Issue of the Week: Disease, Human Rights, War, Economic Opportunity, Hunger, Population, Environment, Personal Growth

Front page, The New York Times, Sunday, May 24, 2020


This is the Memorial Day weekend in the US.

It falls on the last Monday of May every year and honors those who died in war serving with the US.

For years, as a matter of practice, it has also been a day when family and friends who have passed away are also remembered.

And in this year particularly, it honors those who have died in the Coronavirus pandemic in the US, where the worst death toll in the world so far has occurred.

We had planned a longer piece on the national and global short-term and long-term fallout from the pandemic, the false choice between health and the economy based on systems that died some time ago and will not be propped up much longer, and the increasingly apparent likelihood that the final resistance to change, accompanied by a last head fake that it can be avoided, will lead to far greater chaos and suffering before the ultimate bottom is hit.

However, this will wait a bit more, as it will continue to unfold in any event.

For today, the cover of the Sunday New York Times has stolen the show once again.

And it requires undivided reverence.


It is both paean and dirge, to the first one hundred thousand dead from the pandemic in the US alone, “Remembering the Nearly 100,000 Lives Lost to Coronavirus in America“.

Before letting it tell its own story without further comment, we do need to acknowledge the evolving art form the cover of the Sunday Times is becoming. The following story behind the front page of the Times does this as well. But we need to salute the Times in this age of radically changing journalism as it adapts brilliantly to this needed modality to bring the reader in deeper–at first sight. Our credentials in this arena over decades is not a focus of interest here, except to underline the credibility of our observation of the accomplishment of the Times, and its importance.

After the following lead article, we have picked one other from today’s paper in The Sunday Review, “Crumbs for the Hungry but Windfalls for the Rich“, by opinion columnist Nicholas Kristof, the most emailed as we write, the importance of which cannot be overstated. It outlines, in the clearest possible terms, what has gone wrong, once again, in the face of this crisis–and what must go right for our survival and global survival.

This is the 75th Memorial Day since VE Day, Victory in Europe over the Nazis on May 8. The end of civilization was averted and enormous possibilities of equality were created. After that promise was delivered in many ways, it was reneged on. For all its faults though, the international order was a critical precondition for any chance of stability, preventing nuclear war during the Cold War, preventing disease, addressing hunger, protecting children, bringing justice to crimes against humanity, increasing the odds for peace and prosperity, led by the US (which has also caused or been complicit with human rights atrocities itself at times and increasing inequality over the past few decades as we’ve continuously pointed out–but was still in an unmatched position, if it reformed itself, to lead to a more equal and sustainable future on the planet), which it has virtually abandoned. It may have one last chance. But it will not be a return to normal–an unsustainable inequality in providing basic needs and halfway measures on human rights starting with nurturing children–unless as a final drug-addicted delusion before a far worse crash. Can we form a clear-eyed majority, with heart, dedicated to basic needs and rights for all on a sustainable planet, as Franklin Delano Roosevelt mustered in fighting the Great Depression (in large part, with some glaring shortcomings, as noted before), and as the reason for defeating fascism 75 year ago? Millions died for this cause then, millions have since, and millions more may now and in the near future. We have no Roosevelt, no Lincoln, leading us. Not even a lesser light operating with a modicum of functional normalcy.

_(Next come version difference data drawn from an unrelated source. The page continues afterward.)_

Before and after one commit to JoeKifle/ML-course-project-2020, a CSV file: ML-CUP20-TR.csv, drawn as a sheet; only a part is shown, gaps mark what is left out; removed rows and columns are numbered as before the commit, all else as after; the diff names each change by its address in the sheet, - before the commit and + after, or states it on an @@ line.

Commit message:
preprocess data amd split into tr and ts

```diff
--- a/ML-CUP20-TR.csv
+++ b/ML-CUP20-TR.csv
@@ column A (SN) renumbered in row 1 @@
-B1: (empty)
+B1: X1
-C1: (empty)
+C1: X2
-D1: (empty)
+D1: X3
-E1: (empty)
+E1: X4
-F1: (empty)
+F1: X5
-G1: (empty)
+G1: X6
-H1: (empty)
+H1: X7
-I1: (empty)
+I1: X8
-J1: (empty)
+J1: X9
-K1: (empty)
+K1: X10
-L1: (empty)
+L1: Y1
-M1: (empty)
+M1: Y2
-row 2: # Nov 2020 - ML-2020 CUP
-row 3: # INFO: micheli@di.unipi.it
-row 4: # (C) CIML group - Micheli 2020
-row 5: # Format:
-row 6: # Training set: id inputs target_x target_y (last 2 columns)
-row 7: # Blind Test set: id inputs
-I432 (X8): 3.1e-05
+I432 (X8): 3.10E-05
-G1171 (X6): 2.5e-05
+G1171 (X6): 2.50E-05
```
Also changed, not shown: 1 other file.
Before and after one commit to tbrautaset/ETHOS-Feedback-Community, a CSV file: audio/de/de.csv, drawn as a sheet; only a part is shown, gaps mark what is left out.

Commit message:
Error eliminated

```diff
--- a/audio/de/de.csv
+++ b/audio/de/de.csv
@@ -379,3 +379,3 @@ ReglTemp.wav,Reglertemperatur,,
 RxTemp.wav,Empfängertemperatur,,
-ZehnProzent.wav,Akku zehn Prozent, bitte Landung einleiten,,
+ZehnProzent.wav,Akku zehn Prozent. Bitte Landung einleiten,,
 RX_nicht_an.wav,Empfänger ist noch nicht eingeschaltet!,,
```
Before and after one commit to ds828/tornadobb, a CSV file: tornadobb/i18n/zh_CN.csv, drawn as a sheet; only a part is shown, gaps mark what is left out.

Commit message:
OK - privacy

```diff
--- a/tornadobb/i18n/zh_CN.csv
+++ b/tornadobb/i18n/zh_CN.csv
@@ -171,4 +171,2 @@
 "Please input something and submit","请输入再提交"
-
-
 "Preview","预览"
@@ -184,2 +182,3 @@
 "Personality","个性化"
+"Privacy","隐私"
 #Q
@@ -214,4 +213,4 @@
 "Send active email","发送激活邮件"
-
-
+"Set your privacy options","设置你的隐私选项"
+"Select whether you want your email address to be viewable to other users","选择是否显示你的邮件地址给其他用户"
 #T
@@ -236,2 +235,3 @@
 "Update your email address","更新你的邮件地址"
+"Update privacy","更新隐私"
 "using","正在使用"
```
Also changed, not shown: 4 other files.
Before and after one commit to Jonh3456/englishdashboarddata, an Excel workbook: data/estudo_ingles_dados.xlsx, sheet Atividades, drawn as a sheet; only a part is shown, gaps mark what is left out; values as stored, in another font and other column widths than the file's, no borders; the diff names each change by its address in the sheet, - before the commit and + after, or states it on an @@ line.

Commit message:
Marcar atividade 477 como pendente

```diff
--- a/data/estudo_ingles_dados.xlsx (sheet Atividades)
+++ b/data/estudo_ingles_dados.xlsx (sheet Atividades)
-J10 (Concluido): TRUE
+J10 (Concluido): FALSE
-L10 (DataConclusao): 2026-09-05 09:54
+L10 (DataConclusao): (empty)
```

Cohesive and functional social coordination and cooperation is not possible without this. So the outcome of what comes next is up to each and every one of us.

As we have written for some time, civilization has increasingly been heading to the bottom of the behavioral sink for a long time. Children are expected to learn that freedom doesn’t exist without responsibility. Many adults have properly and bravely modeled this behavior. Yet, too many have modeled a kind of narcissistic psychosis as if reality didn’t exist, risking the lives of others and the only sustainable route to an economic future. These personality disorders cross ideological lines. And for too many around the world, survival and human rights have forced the truly desperate back on the streets–the ones who were not allowed healthy lockdown or provided for in what they needed–and were already fighting on the streets for basic equality long before the pandemic began.

Again, we owe the following our reverence.

Then our action.

“The Project Behind a Front Page Full of Names”

By Times Insider, The New York Times, Sunday, May 24, 2020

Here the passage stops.